We ended up with a smaller car than I was expecting (a Suzuki Swift, I thought I was getting a VW Polo) but to be honest it was perfectly OK for the excellent roads.  We drove all the way from Cape Town up to Clanwilliam in the Cederberg Mountains, back down to Franschhoek in the Winelands, down to the coast at Pringle Bay near Hermanus and then back to Cape Town.  We drove around Franschhoek and the coastal towns as well. The car had a 1.4-litre engine and I wouldn’t go for anything smaller as you’ll be motoring along much of the time and the bigger the engine the less tiring this will be.  A 4×4 would be an unnecessary luxury unless you’re planning on going off-road a lot.  The other benefit of a nondescript little car is that it doesn’t stand out and scream “Tourist – Car Jack Me!”. We used Avis and other than the minor inconvenience of the fuel scam (see below) was a good experience. Communication was good, the check-in process was good and the drop-off was swift.

Suzuki Swift Avis Hire Car Parked on a Street at Night in Franshhoek South Africa

7. Warning - Car Hire Scam

Whether you fill up your rental car before returning it or not, you will likely be charged a refuel service fee and the cost of any fuel. My final invoice took almost two weeks to arrive and when it did I was initially annoyed and about to contact the rental company, Avis.  The reason was I’d been charged the refueling fee and cost of a very small amount of fuel, even though I’d filled up just over a mile from the airport and the gauge was still clearly showing the tank as full.

I calmed down a little when I realised the amount was something like £1.28 after applying the exchange rate at that time. From Avis’ point of view, this seems like a very small amount of money to annoy customers for. The tiny amount of fuel they put in was probably used driving back to the rental car lot anyway.

To Summarise

We found driving in South Africa relaxing and straightforward. Being on the right hand side of the road helps. We found the other drivers usually courteous and not as aggressive as drivers in the UK or Europe. Mistakes were tolerated, last minute signals, being in the wrong lane, being slow to leave an interchange etc, were all patiently monitored with no blasting of horns or waving of arms.

The roads were of a very good quality (obviously if you’re going to secluded accommodation or sights you may have a stretch of unmade road to negotiate). The traffic was busy in Cape Town at peak times, but not as bad as in other cities I’ve driven in (London included). In all, we felt relatively safe and confident driving around.  You should give it a go, it’s such a beautiful country and a car is the only way to explore its vastness.


After travelling internationally on business for multiple decades, I have decided to take early retirement.
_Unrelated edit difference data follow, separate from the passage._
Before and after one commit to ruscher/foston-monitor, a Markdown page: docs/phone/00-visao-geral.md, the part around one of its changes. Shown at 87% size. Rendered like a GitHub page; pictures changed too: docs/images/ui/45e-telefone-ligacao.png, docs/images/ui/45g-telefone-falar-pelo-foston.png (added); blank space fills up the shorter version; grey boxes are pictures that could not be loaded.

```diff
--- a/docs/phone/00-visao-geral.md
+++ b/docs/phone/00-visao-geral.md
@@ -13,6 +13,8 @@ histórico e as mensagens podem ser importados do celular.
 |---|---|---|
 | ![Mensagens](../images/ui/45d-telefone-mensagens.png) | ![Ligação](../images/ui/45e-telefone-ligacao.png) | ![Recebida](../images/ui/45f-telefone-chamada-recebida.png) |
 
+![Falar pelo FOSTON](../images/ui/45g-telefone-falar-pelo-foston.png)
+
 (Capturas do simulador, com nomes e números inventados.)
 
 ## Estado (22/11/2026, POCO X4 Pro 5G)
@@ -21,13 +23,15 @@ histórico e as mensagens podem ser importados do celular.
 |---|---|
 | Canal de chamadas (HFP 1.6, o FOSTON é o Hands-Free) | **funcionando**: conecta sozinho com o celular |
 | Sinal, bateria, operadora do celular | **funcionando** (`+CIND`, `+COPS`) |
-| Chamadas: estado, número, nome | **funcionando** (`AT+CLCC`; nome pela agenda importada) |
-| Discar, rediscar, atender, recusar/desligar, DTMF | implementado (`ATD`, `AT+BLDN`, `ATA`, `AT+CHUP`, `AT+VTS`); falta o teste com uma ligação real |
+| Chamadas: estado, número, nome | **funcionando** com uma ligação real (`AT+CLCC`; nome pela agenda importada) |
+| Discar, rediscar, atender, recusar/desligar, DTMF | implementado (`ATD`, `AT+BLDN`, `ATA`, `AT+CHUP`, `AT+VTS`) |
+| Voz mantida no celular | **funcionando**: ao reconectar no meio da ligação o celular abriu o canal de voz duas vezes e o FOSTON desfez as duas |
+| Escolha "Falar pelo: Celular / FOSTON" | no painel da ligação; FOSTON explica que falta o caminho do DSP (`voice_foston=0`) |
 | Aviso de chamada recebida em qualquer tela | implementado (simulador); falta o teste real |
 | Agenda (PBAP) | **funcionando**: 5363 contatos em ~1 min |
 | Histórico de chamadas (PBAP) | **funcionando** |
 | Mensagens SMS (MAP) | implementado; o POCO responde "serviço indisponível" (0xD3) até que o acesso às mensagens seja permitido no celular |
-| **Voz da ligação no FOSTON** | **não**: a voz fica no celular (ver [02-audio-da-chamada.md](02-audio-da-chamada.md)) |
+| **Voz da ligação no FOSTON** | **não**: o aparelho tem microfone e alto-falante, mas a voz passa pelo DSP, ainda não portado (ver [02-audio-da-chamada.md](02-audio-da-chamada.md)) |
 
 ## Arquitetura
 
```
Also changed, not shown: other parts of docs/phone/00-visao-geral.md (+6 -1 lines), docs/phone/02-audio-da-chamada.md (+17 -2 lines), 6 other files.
I am now fulfilling two dreams. To travel more slowly and to write my own thriller novels.